We brought in our enviable mixture of organic soil, peat moss and compost and crushed stones to make the pathway, and with the help of Fabio and the ou oom (old man in Afrikaans) Moses, who usually opens and closes the school gate, we weeded the dry patch and then laid the soil foundation. It was hot, thirsty work – the nuns who run the joint brought us cokes – as I gulped each one down it felt unbelievably refreshing. I know. It’s bad and fattening. But, it does the trick.
Doonholm Wholesale Nursery donated 150 herbs and Starke Ayers gave us thousands of seeds – which will see the school through way into next year. We sowed, we planted and we laughed.
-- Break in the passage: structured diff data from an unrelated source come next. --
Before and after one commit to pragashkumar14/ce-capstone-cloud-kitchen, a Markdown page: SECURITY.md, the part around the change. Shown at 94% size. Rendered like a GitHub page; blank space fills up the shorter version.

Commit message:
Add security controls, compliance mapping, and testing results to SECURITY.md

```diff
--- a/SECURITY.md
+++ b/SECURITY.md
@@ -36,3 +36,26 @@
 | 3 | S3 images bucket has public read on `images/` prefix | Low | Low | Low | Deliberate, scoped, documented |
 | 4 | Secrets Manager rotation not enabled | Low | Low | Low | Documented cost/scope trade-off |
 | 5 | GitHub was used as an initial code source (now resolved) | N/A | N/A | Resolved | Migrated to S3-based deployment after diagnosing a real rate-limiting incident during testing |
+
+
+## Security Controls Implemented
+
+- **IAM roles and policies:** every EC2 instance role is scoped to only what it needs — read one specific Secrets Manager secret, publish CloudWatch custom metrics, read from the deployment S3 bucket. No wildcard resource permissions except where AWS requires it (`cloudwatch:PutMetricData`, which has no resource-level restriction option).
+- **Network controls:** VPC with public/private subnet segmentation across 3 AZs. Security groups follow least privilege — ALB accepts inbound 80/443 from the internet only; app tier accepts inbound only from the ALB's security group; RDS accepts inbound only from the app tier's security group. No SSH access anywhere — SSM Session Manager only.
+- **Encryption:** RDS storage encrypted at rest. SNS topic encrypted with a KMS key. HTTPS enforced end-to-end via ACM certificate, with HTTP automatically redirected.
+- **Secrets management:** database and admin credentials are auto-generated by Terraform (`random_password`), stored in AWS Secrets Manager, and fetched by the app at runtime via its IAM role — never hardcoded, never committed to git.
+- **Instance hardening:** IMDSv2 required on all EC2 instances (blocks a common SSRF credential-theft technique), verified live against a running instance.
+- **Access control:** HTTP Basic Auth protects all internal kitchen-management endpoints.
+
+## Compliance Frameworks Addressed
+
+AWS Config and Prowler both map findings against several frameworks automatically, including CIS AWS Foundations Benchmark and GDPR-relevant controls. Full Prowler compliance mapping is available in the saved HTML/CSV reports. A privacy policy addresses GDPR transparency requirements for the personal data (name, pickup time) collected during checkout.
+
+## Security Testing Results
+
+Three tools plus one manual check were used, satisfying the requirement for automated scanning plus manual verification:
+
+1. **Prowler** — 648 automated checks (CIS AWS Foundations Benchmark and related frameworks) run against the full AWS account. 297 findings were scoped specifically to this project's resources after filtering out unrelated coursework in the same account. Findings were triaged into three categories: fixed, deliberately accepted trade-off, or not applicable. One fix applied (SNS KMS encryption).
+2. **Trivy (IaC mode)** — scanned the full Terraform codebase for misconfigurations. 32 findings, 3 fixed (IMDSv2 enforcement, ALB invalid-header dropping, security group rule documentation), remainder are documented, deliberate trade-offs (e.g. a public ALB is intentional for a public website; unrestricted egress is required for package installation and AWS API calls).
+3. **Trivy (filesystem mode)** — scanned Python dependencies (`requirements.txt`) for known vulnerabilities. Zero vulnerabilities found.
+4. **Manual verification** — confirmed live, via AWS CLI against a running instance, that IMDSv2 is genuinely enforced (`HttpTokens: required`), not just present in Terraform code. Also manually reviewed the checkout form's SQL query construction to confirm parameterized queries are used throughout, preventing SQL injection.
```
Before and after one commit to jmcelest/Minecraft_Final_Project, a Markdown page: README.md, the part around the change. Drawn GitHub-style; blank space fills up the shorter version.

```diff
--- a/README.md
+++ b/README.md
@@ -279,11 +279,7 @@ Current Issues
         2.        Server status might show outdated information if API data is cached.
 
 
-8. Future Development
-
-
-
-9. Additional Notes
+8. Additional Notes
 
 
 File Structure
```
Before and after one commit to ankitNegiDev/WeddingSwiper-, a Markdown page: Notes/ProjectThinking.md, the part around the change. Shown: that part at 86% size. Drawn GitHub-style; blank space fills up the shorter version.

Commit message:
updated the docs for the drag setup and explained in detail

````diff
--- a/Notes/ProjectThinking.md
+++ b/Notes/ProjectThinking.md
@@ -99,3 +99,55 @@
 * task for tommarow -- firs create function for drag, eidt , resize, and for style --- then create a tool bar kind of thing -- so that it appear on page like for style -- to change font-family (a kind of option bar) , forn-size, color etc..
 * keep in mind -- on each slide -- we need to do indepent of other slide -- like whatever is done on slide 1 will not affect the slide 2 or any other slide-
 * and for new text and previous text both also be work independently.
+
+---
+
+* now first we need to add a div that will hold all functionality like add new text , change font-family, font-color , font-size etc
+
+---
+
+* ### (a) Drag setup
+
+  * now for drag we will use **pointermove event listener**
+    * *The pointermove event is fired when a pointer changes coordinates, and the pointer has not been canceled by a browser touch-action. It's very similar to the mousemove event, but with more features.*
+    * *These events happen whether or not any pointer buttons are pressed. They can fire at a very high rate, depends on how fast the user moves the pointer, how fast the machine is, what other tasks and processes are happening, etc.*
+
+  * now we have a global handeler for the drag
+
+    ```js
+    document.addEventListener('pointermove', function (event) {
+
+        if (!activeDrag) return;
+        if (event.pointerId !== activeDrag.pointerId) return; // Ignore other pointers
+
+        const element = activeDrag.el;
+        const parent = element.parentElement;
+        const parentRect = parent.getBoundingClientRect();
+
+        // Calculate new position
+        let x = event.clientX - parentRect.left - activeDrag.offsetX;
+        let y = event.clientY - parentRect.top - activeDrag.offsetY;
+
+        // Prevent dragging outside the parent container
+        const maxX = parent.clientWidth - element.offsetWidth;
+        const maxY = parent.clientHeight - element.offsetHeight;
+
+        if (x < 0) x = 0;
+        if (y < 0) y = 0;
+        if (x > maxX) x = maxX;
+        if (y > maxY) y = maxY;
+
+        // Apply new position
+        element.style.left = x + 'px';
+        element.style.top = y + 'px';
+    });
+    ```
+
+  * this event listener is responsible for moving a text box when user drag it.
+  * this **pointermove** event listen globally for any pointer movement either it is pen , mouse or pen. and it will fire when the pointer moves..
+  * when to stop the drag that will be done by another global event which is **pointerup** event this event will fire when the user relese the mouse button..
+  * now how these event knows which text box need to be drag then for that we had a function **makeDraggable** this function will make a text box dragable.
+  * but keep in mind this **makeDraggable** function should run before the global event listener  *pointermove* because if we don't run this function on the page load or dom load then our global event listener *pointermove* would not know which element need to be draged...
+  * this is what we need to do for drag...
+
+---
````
The kids helped us carry, weed and asked us hundreds of questions. A happy day.
We also set up two worm farms that were donated by Andy Carr – the kitchen staff is all abuzz that they will be able to make their own liquid fertiliser out of food scraps. We put 3 Southernwood plants in the kitchen – the leaves’ pungent camphor smell helps to repel flies. I’m not sure though that Southernwood has ever had to face a cloud of flies like this before.
Starting to take 'crooked' shape
Staking the tomatoes and eggplant
The garden has a way to go. But it feels good.
Potager used rustic Willow baskets to decorate a sidewalk in Parkhurst. The baskets are planted with a multitude of vegetables and herbs and the community is invited to take what they want.
When you grow your own produce you always have a surplus so I think its a good idea to share. Take a basket filled with lettuce leaves, rocket and pok choi as a gift when you're going to a friends house for dinner. Or better yet, let the community share in your bounty.
We planted some standards like beans, snap sugar peas, spinach and a variety of lettuces, but we also added in a few unusual vegetables and herbs like Pak Choi (Chinese cabbage) - the flowers are also edible, bloody sorrel, Rose scented geranium - to keep the bugs away, and German Chamomile tea. The radishes sadly didn't survive. I think it wasn't sunny enough and the cold weather didn't help.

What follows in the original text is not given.